Quicksell positions himself as a lifelong learner, and even though he attends many events as a speaker, he makes it a point to remain open-minded and teachable. “I remember when my son and daughter went to college,” he recalls. “They were both tremendous athletes. When my son asked me, ‘How do I be the very best?’ I told him you have to do two things: you have to be eligible and you have to be coachable. That simple principle holds true in life. You have to be coachable, then you have to do all the hard work to be eligible to get paid the money that you need.”
And certainly, knowing how to remain open and teachable comes from experience, and Quicksell has seen both ups and downs in the industry. A few years after joining his first industry company, Quicksell’s position was terminated abruptly. “I was blindsided,” he says, though it was a situation that motivated him to form his own company, Promotivations Advertising, which he operated for 11 years. After encountering a business deal that went sour, he was considering leaving the industry altogether, when another professional he met at a regional association meeting offered him an opportunity that proliferated into many more, and kept him in the industry. As a small-business owner, he’s experienced everything from nearly going bankrupt five times to building multi-million-dollar equity positions and winning more than 30 PPAI Pyramid Awards for creative campaigns.

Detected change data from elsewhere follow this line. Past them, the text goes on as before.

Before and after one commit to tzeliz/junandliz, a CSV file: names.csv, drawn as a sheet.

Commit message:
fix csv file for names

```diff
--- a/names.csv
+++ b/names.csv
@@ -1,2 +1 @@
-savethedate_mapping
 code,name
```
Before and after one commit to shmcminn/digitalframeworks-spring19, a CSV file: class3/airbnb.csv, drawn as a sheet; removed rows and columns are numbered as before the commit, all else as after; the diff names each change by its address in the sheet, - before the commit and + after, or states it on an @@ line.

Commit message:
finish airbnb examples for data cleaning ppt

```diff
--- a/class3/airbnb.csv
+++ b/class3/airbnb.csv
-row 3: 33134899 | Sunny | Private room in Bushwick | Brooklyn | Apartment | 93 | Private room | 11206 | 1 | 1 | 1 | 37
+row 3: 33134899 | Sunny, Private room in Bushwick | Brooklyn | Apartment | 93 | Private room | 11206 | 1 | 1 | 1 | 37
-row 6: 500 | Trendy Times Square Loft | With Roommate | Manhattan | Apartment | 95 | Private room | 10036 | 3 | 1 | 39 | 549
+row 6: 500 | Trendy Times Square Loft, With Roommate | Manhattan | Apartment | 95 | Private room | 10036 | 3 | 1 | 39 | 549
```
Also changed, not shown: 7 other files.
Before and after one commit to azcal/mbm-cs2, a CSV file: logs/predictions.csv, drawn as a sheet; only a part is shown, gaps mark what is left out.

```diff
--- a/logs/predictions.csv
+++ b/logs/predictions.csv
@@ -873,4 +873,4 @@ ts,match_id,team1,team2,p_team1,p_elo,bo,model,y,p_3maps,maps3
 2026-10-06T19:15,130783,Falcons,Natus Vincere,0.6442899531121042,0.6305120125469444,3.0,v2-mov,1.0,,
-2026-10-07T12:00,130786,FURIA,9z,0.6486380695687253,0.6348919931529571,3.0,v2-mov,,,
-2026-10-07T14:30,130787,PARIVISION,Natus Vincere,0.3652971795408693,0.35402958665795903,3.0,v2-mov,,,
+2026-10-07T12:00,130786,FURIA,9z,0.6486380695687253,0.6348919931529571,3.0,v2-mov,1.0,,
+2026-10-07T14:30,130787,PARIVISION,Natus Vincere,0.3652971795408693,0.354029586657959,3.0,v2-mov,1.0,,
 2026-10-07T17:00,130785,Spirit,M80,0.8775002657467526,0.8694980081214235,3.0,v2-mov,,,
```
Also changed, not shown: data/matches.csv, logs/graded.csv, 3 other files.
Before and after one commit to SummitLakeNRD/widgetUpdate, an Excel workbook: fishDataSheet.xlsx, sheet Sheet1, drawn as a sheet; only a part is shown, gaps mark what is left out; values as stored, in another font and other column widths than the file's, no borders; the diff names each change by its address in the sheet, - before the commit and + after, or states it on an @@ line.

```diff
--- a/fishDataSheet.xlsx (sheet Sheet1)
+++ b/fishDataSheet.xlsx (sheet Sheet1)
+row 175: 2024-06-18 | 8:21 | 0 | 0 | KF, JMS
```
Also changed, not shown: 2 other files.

“I have had both the opportunity to work with Cliff in a professional manner as well as a personal relationship,” says Paul Zafarana, MAS, MASI, founder of Dearborn, Michigan, distributor Pica Marketing Group, and one of Quicksell’s nominators. “I can tell you that he is dedicated to the education of both distributors and clients. He really is concerned about the future of the industry. He has been a strong advocate for getting the necessary industry training and education that helped him excel in his own business. Cliff goes above and beyond in looking to make you feel comfortable, and at the same time feel energetic about learning more about promotional products. On a personal note, I can tell you he exemplifies his concern for our well-being. Cliff is the first one to tell you like it is and share with you the knowledge he has gained, and make you feel like a million bucks.”
With so many responsibilities to manage at once, Quicksell shares that the way he’s learned to achieve balance is by learning how to put his well-being first. “My habits are really simple. I take care of me first,” he says. “The reason I say that is because I know, if you look at it like a pyramid, I’m at the top of the pyramid. If I’m whole physically, mentally and spiritually—and I have to do the things that make me whole first—[everyone] benefits. If I’m off, if I’m sick, if I’m not right, then I’m not a contribution to [the people around me] at all.”
He adds, “I’m always looking at how to improve. There’s a Japanese term known as ‘kaizen,’ and it’s the constant state of re-purposing and making change for better improvement. What I encourage people to do is not to wait until there’s a problem to adapt and change. Look at your surroundings and make those adaptations now.”